**GIVEN DATA**.

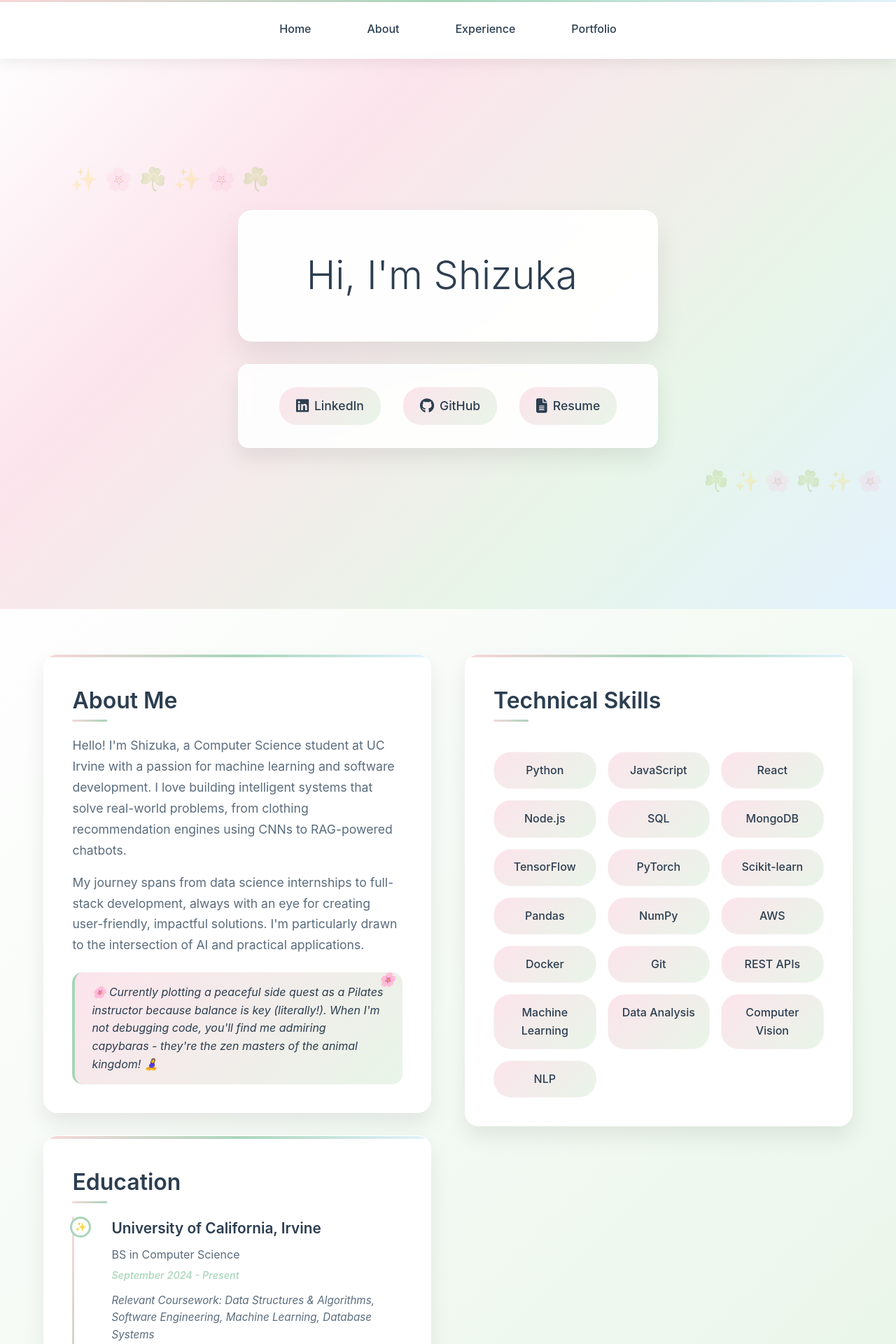
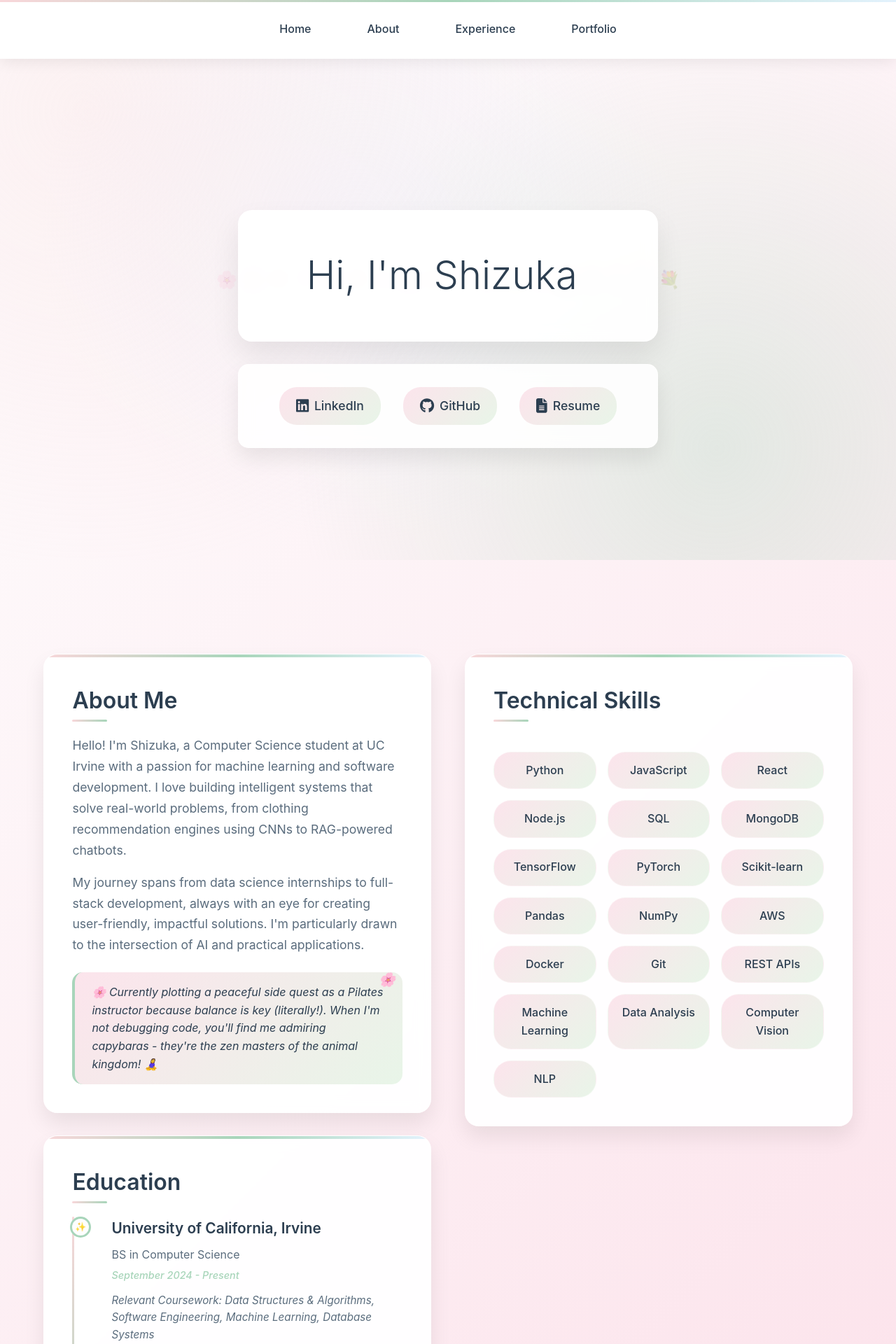
Before and after one commit to tkpp26/portfolio, a React (Create React App) app in the folder front/: page / in a window 1280 px wide. Shown: the top 1920 px of the page at 70% size. Built offline with nearby package versions, Linux system fonts and the light colour scheme; no server answers.

Commit message:
Add cute flower background across all sections

```diff
--- a/front/src/components/Home.js
+++ b/front/src/components/Home.js
@@ -9,14 +9,6 @@ import Experience from "./Experience";
 export default function Home() {
   return (
     <>
-      <div className="floating-elements">
-        <div className="floating-star" style={{top: '10%', left: '5%', animationDelay: '0s'}}>✨</div>
-        <div className="floating-flower" style={{top: '20%', right: '10%', animationDelay: '2s'}}>🌸</div>
-        <div className="floating-clover" style={{bottom: '30%', left: '8%', animationDelay: '4s'}}>☘️</div>
-        <div className="floating-star" style={{bottom: '15%', right: '15%', animationDelay: '1s'}}>⭐</div>
-        <div className="floating-flower" style={{top: '60%', left: '15%', animationDelay: '3s'}}>🌸</div>
-        <div className="floating-clover" style={{top: '40%', right: '5%', animationDelay: '5s'}}>☘️</div>
-      </div>
       <Navbar />
       <Introduction />
       <About />
--- a/front/src/stylings/About.css
+++ b/front/src/stylings/About.css
@@ -2,7 +2,7 @@
 .about-container {
   display: flex;
   justify-content: center;
-  background: linear-gradient(135deg, var(--warm-white) 0%, var(--mint-green) 100%);
+  background: transparent;
   padding: 4rem 2rem;
   opacity: 0;
   transform: translateY(50px);
@@ -11,30 +11,6 @@
   min-height: 100vh;
 }
 
-.about-container::before {
-  content: '🌸';
-  position: absolute;
-  top: 10%;
-  right: 10%;
-  font-size: 3rem;
-  opacity: 0.1;
-  animation: gentle-float 8s ease-in-out infinite;
-}
-
-.about-container::after {
-  content: '☘️';
-  position: absolute;
-  bottom: 15%;
-  left: 8%;
-  font-size: 2.5rem;
-  opacity: 0.1;
-  animation: gentle-float 10s ease-in-out infinite reverse;
-}
-
-@keyframes gentle-float {
-  0%, 100% { transform: translateY(0px) rotate(0deg); }
-  50% { transform: translateY(-15px) rotate(5deg); }
-}
 
 .about-container.visible {
   opacity: 1;
--- a/front/src/stylings/Experience.css
+++ b/front/src/stylings/Experience.css
@@ -2,7 +2,7 @@
 .experience-section {
   display: flex;
   justify-content: center;
-  background: linear-gradient(135deg, var(--soft-blue) 0%, var(--warm-white) 50%, var(--soft-pink) 100%);
+  background: transparent;
   opacity: 0;
   transform: translateY(50px);
   transition: all 1.5s cubic-bezier(0.4, 0, 0.2, 1);
@@ -11,30 +11,6 @@
   position: relative;
 }
 
-.experience-section::before {
-  content: '⭐';
-  position: absolute;
-  top: 15%;
-  left: 5%;
-  font-size: 2rem;
-  opacity: 0.15;
-  animation: twinkle 4s ease-in-out infinite;
-}
-
-.experience-section::after {
-  content: '🌸';
-  position: absolute;
-  bottom: 20%;
-  right: 8%;
-  font-size: 2.5rem;
-  opacity: 0.15;
-  animation: twinkle 6s ease-in-out infinite reverse;
-}
-
-@keyframes twinkle {
-  0%, 100% { opacity: 0.15; transform: scale(1); }
-  50% { opacity: 0.3; transform: scale(1.1); }
-}
 
 .experience-section.visible {
   opacity: 1;
--- a/front/src/stylings/Home.css
+++ b/front/src/stylings/Home.css
@@ -21,11 +21,57 @@
 body {
   font-family: 'Inter', -apple-system, BlinkMacSystemFont, 'Segoe UI', 'Roboto', sans-serif;
   background: linear-gradient(135deg, var(--warm-white) 0%, var(--soft-pink) 50%, var(--mint-green) 100%);
+  position: relative;
   color: var(--text-dark);
   line-height: 1.6;
   overflow-x: hidden;
 }
 
+/* Global cute flower background */
+body::before {
+  content: '';
+  position: fixed;
+  top: 0;
+  left: 0;
+  width: 100%;
+  height: 100%;
+  background-image:
+    radial-gradient(circle at 10% 20%, rgba(248, 215, 218, 0.3) 0%, transparent 50%),
+    radial-gradient(circle at 80% 80%, rgba(168, 213, 186, 0.3) 0%, transparent 50%),
+    radial-gradient(circle at 40% 40%, rgba(227, 242, 253, 0.3) 0%, transparent 50%);
+  pointer-events: none;
+  z-index: -2;
+}
+
+/* Cute floating flowers */
+body::after {
+  content: '🌸 🌺 🌻 🌷 🌹 💐 🌸 🌺 🌻 🌷 🌹 💐 🌸 🌺 🌻 🌷 🌹 💐';
+  position: fixed;
+  top: 0;
+  left: 0;
+  width: 100%;
+  height: 100%;
+  font-size: 1.5rem;
+  opacity: 0.15;
+  pointer-events: none;
+  z-index: -1;
+  display: flex;
+  flex-wrap: wrap;
+  align-content: space-around;
+  justify-content: space-around;
+  animation: gentle-pulse 8s ease-in-out infinite;
+}
+
+@keyframes gentle-pulse {
+  0%, 100% {
+    opacity: 0.15;
+    transform: scale(1);
+  }
+  50% {
+    opacity: 0.25;
+    transform: scale(1.05);
+  }
+}
 .element {
   opacity: 0;
   transition: opacity 1s ease-in-out;
@@ -35,44 +81,6 @@ body {
   opacity: 1;
 }
 
-/* Floating elements for peaceful ambiance */
-.floating-elements {
-  position: fixed;
-  top: 0;
-  left: 0;
-  width: 100%;
-  height: 100%;
-  pointer-events: none;
-  z-index: -1;
-}
-
-.floating-star,
-.floating-flower,
-.floating-clover {
-  position: absolute;
-  opacity: 0.3;
-  animation: float 6s ease-in-out infinite;
-}
-
-.floating-star {
-  color: #ffd700;
-  font-size: 1.2rem;
-}
-
-.floating-flower {
-  color: var(--primary-pink);
-  font-size: 1.5rem;
-}
-
-.floating-clover {
-  color: var(--sage-green);
-  font-size: 1.3rem;
-}
-
-@keyframes float {
-  0%, 100% { transform: translateY(0px) rotate(0deg); }
-  50% { transform: translateY(-20px) rotate(180deg); }
-}
 
 /* Section spacing */
 .introduction,
@@ -82,6 +90,7 @@ body {
   min-height: 100vh;
   padding: 2rem;
   position: relative;
+  background: transparent;
 }
 
 /* Smooth scrolling */
--- a/front/src/stylings/Introduction.css
+++ b/front/src/stylings/Introduction.css
@@ -4,44 +4,12 @@
   justify-content: center;
   height: 100vh;
   width: 100vw;
-  background: linear-gradient(135deg, var(--warm-white) 0%, var(--soft-pink) 30%, var(--mint-green) 70%, var(--soft-blue) 100%);
+  background: transparent;
   flex-direction: column;
   position: relative;
   overflow: hidden;
 }
 
-/* Peaceful background elements */
-.introduction::before {
-  content: '✨ 🌸 ☘️ ✨ 🌸 ☘️';
-  position: absolute;
-  top: 20%;
-  left: -10%;
-  font-size: 2rem;
-  opacity: 0.2;
-  animation: drift 20s linear infinite;
-  white-space: nowrap;
-}
-
-.introduction::after {
-  content: '☘️ ✨ 🌸 ☘️ ✨ 🌸';
-  position: absolute;
-  bottom: 20%;
-  right: -10%;
-  font-size: 1.8rem;
-  opacity: 0.2;
-  animation: drift-reverse 25s linear infinite;
-  white-space: nowrap;
-}
-
-@keyframes drift {
-  0% { transform: translateX(-100%); }
-  100% { transform: translateX(100vw); }
-}
-
-@keyframes drift-reverse {
-  0% { transform: translateX(100%); }
-  100% { transform: translateX(-100vw); }
-}
 
 .card {
   opacity: 0;
--- a/front/src/stylings/Portfolio.css
+++ b/front/src/stylings/Portfolio.css
@@ -1,38 +1,12 @@
 /* Portfolio Section */
 .portfolio-container {
-  background: linear-gradient(135deg, var(--mint-green) 0%, var(--warm-white) 50%, var(--soft-pink) 100%);
+  background: transparent;
   padding: 4rem 2rem;
   min-height: 100vh;
   position: relative;
   overflow: hidden;
 }
 
-.portfolio-container::before {
-  content: '☘️ ✨ 🌸';
-  position: absolute;
-  top: 10%;
-  right: 5%;
-  font-size: 1.5rem;
-  opacity: 0.1;
-  animation: gentle-sway 12s ease-in-out infinite;
-  white-space: nowrap;
-}
-
-.portfolio-container::after {
-  content: '🌸 ⭐ ☘️';
-  position: absolute;
-  bottom: 15%;
-  left: 5%;
-  font-size: 1.8rem;
-  opacity: 0.1;
-  animation: gentle-sway 15s ease-in-out infinite reverse;
-  white-space: nowrap;
-}
-
-@keyframes gentle-sway {
-  0%, 100% { transform: translateX(0) rotate(0deg); }
-  50% { transform: translateX(20px) rotate(2deg); }
-}
 
 .portfolio-heading {
   text-align: center;
```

**DIRECTIONS**. Considering only lines of the records that hold the string "stylings", state how many there are and nothing else.

**RESULT**. 10